The purpose of the CAASW is to advance the study and practice of archaeoastronomy of the American Southwest in all its aspects. The CAASW is committed to recognizing significant contributions to knowledge and the importance of research, professional standards and excellence in the study of archaeoastronomy, effective dissemination and presentation of archaeoastronomical knowledge, and innovation and originality of approach.
Additional information about the Conference on Archaeoastronomy of the American Southwest can be obtained at, or by email to

Terri, Events Coordinator
Phoenix Astronomical Society

Tuesday, March 17, 2009

Asteroid buzzes Earth for 2nd time in March!!!

Space Weather News for March 17, 2009

ASTEROID BUZZES EARTH: Newly-discovered asteroid 2009 FH is flying past Earth tonight only 85,000 km (0.00057 AU) away. That's a little more than twice the height of a geosynchronous communications satellite. Experienced amateur astronomers in North America can photograph the 20-meter-wide space rock racing through the constellation Gemini after sunset on March 17th. It should be about as bright as a 14th magnitude star. Please visit for an ephemeris and updates.

This is the second time in March that an asteroid has flown so close to Earth. On March 2nd, 2009 DD45 passed by only 72,000 km away. Measuring some tens of meters in diameter, 2009 DD45 and 2009 FH are approximately Tunguska-class objects, meaning they pose no global threat but could cause local damage if they actually hit Earth. In years past, asteroids of this size often passed unnoticed, but recent improvements in asteroid surveys have resulted in growing numbers of space rocks caught in the act of near-Earth flybys.

Terri, Events Coordinator
Phoenix Astronomical Society

ISS Viewing tonight

Dear Astro friends and family...
As most of you know...the Space Shuttle Vehicle will retire shortly and the days are number of how many more go up in space.. 3 or more??
Tues - Tonight at 7:31pm just above Venus in low west..(must have clear low horizon at this time), The space shuttle(1.3mag) will come across and follow a track most of sky to the north..(staying low about 15degs) cutting across under Cassiopeia and Cepheus constellations.. 14minutes later the ISS-(7:45pm--0.7mag)..International Space station will follow the same track across the sky.

On Thursday night 3/19...still not sure...they will be only a minute or so apart in the sky.. before connecting.. At one time the website show this ..but it has changed.--..I will keep u posted if we can see both of them at same time in sky--on thursday night.
For ISS(0.8mag)(on thursday)..7:04pm..10degs above horizon(note u will be fighting twilight)--Maybe this is why it came off the site...the Shuttle is much dimmer(being smaller) and not a visual in twilight viewing..

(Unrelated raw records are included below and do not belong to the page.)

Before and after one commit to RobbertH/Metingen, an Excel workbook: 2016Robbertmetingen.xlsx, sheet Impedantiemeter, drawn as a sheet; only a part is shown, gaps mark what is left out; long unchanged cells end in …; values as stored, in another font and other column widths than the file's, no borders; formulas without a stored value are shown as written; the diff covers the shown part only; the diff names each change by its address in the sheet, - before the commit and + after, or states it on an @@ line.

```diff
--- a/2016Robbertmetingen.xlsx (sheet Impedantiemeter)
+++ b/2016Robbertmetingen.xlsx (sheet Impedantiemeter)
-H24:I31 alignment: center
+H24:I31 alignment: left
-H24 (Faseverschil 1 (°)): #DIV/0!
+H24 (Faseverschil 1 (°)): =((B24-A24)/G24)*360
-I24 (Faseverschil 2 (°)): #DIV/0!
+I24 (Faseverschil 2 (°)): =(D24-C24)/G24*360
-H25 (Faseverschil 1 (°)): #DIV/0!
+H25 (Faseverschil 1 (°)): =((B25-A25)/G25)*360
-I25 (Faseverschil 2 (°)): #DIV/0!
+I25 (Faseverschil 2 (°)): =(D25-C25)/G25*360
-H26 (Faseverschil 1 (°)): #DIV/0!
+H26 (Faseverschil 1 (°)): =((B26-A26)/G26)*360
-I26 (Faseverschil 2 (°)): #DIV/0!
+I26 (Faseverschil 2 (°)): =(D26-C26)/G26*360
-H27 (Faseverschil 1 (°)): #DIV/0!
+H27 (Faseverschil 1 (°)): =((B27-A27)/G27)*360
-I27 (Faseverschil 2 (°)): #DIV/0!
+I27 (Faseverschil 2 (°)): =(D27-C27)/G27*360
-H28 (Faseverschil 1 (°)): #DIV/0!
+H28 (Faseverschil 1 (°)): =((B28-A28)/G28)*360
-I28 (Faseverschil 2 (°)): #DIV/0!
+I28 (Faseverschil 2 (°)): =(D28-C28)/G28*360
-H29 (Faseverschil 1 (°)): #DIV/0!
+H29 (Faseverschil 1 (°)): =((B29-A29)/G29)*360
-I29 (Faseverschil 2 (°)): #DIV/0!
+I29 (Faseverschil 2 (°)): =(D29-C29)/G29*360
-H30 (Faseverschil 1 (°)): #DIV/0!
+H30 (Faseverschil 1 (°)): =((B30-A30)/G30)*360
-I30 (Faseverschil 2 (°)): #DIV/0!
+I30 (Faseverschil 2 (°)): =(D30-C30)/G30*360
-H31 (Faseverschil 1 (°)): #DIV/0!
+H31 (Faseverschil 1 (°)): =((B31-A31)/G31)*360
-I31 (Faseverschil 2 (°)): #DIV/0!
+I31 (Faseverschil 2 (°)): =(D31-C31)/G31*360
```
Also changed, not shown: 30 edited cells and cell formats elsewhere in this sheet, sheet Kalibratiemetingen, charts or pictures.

Also ..note...if you have a wide field binos..even after it states the object goes into earth shadow...I have done a number of times --following the satellite in darkness with the aid of binos...

NOTE...Since I have many members & friends outside sedona..these numbers and times(above) are for sedona and up to 40mile radius..--For example..if u are in Cottonwood..20miles away the time difference is only 4seconds..not worth mentioning.
But in Vegas or phx.. there is a noticable change..

sincerely dennis

Terri, Events Coordinator
Phoenix Astronomical Society